One of the most important lessons that I learned from the series was how important it is to TURN TOWARDS difficult emotional experiences instead of our habitual response of turning away (turning to distraction or food or our iphone or other ways we self-medicate and try to numb ourselves). This is a teaching that I hear so often in Sounds True recordings and books (and as an aside, there are a number of self-acceptance themed titles and programs on sale this week – visit our self-acceptance tools and teachings page).

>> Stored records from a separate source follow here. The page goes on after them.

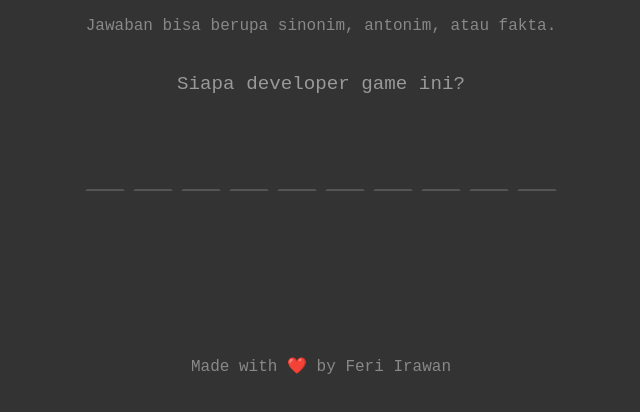
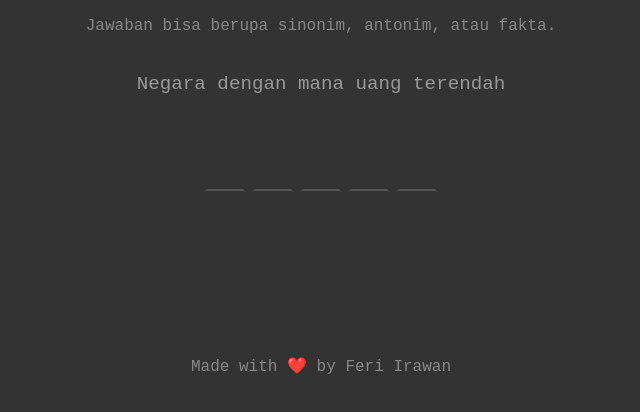
Before and after one commit to feri-irawan/tebak-kata-game, a plain HTML site: page index.html in a window 1280 px wide. Shown: the part 186-598 px from the top of the page, without its empty margins (319-959 px from the left). Drawn offline with nearby package versions, Linux system fonts and the light colour scheme.

Commit message:
fix: change clue and answer

```diff
--- a/index.html
+++ b/index.html
@@ -79,8 +79,8 @@
     <div class="container mx-auto">
       <h1 class="text-warning mb-4 fw-bold">Tebak Kata</h1>
       <p>Jawaban bisa berupa sinonim, antonim, atau fakta.</p>
-      <p id="clue">Siapa developer game ini?</p>
-      <div data-word="feriirawan" id="inputContainer"></div>
+      <p id="clue">Negara dengan mana uang terendah</p>
+      <div data-word="india" id="inputContainer"></div>
       <p class="alert"></p>
     </div>
 
```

What I find so interesting is how I continually need to be reminded to turn towards difficult feelings. It is such a natural tendency to try escape feeling terrible! Sounds True author Bruce Tift (who along with 22 other Sounds True authors is featured as part of the Self-Acceptance series) said that the reason for this is that it is actually COUNTER-INSTINCTUAL to turn towards what is difficult. Our natural animal instinct is to avoid pain, which of course makes a lot of sense. But if we are to be intimate with our emotions and therefore intimate with ourselves and intimate with the flow of life, we need to make the counter-instinctual move and turn towards what we are feeling, even if it is difficult and painful.
Okay, so let’s say we accept this basic premise. How do we do it? Many of the authors in the self-acceptance series offered the same advice, first become aware of what’s happening (for example, I am mindlessly surfing on the web but what is really going on inside me is that I feel a terrible ache in my stomach). The next step is to stay with the experience of the uncomfortable sensations. This can sometimes feel like staying with a fire that is burning on the inside. I love the phrase Bruce Tift uses for this – embodied vulnerability. We actually stay with the uncomfortable sensations and soften to the experience. When we do this, we are beginning to accept every emotional experience as part of the flow of life.
In the final episode of the self-acceptance series, I asked Sounds True listeners to write to me at firstname.lastname@example.org about the main lessons they learned from the series. To date, I have received dozens and dozens of letters about how life-changing the program has been for people. One of the main themes I have heard is how NORMALIZING it has been to hear renowned spiritual teachers and esteemed psychologists talk about their own struggles with self-acceptance (of course, I got personal in the interviews because that’s where so much of the action and learning comes from). Seeing the universality of the challenge helped people to be kinder to themselves. Yes, we can release ourselves from being hard on ourselves about being hard on ourselves!
As I said, I loved hosting this free series, and I encourage you to check it out.